Different styles and types of photography require a variety of skillsets. It's perfectly normal to not know your personal style when you first start, but you should consider what you're most drawn to. The type of photography you pursue will determine the equipment you need and the skills you should hone. If you primarily take photos of family members or friends, portrait photography involves specific equipment, like additional lighting sources or tripods. Some types of photography, like wildlife photography, require specific lenses that accommodate taking photos from a distance.
Practice makes perfect
Whether you go to school or study on your own, the most important step to learning photography is taking photographs. Practicing regularly improves the quality of your photographs more than anything else. As you continue to take photographs, evaluate each one you take and consider what aspects of the image you like. Incorporate what you learn into the next photograph you take.
Hone your editing skills
The process of taking an engaging and professional photograph doesn't end after clicking the shutter-release button. Learning basic editing skills using free or affordable editing tools will take your photographs to the next level. When you export your images from your camera, take note of JPEG and RAW options. RAW files allow you to edit the highest quality images, but JPEG files take up less storage and don't require conversion before sharing them. Using online cloud storage for your files can give you the space you need to edit the best possible images.
Learning the basics of photography doesn't require formal education—anyone with a camera can start practicing and refining their photography skills. Once you understand the basics of your equipment and follow simple best practices, you'll be able to pick up your camera and start shooting stunning photographs.
Share your photos
The best way to celebrate your new photography skills is to share your photos with others. Microsoft Create offers thousands of professionally designed templates and you can easily swap your photographs in to showcase them even more beautifully.
If you’ve decided to turn your passion for photography into a business, we've got help for that too, with templates built with your business in mind.
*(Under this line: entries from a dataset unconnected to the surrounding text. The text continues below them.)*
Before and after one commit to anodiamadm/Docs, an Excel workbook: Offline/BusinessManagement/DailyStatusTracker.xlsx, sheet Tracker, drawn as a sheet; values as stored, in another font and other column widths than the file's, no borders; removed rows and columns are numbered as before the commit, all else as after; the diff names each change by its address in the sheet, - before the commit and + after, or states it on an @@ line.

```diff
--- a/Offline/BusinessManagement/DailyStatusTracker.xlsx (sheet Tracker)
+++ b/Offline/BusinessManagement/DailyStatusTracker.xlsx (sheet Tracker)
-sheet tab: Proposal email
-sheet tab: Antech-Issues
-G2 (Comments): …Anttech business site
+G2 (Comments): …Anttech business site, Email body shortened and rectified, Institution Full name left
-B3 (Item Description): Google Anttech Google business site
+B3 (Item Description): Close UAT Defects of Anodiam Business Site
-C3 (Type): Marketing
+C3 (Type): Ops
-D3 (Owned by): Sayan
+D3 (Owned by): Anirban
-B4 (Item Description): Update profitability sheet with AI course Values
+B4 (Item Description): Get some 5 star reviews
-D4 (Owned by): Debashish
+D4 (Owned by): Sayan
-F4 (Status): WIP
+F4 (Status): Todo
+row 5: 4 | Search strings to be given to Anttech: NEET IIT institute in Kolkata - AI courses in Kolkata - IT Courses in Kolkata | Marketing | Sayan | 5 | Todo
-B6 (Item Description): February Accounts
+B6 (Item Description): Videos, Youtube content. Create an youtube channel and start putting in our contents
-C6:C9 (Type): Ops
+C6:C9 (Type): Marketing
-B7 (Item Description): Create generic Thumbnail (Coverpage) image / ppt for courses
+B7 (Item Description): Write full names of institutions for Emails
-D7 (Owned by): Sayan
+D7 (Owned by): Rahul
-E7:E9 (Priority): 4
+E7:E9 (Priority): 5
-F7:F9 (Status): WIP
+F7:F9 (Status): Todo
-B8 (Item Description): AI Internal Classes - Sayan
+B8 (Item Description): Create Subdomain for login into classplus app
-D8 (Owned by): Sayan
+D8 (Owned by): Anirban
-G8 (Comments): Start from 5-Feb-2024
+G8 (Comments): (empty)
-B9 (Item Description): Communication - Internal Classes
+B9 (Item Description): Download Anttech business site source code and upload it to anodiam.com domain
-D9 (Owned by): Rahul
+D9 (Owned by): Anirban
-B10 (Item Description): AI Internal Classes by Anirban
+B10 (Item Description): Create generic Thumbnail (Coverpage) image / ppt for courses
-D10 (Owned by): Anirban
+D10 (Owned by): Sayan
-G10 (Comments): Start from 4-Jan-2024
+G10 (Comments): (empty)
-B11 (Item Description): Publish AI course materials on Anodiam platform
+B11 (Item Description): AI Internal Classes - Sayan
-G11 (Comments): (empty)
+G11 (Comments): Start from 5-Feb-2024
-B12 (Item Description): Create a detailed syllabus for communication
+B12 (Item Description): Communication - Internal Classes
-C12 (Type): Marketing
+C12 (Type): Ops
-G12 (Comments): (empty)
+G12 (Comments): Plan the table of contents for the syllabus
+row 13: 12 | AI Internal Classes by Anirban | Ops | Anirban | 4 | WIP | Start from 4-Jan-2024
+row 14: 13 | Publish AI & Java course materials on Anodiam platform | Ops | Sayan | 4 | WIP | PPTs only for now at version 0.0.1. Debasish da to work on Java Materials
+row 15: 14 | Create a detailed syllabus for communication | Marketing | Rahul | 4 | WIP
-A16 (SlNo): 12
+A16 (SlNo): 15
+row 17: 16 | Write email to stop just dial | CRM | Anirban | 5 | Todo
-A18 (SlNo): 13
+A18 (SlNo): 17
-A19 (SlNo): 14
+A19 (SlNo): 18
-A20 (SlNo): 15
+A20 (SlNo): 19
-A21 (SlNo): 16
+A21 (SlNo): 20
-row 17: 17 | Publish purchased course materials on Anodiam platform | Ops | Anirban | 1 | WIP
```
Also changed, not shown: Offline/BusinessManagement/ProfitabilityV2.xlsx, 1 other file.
From business planning to marketing assets and social media posts, you can find inspired designs that are customizable in just a few moments.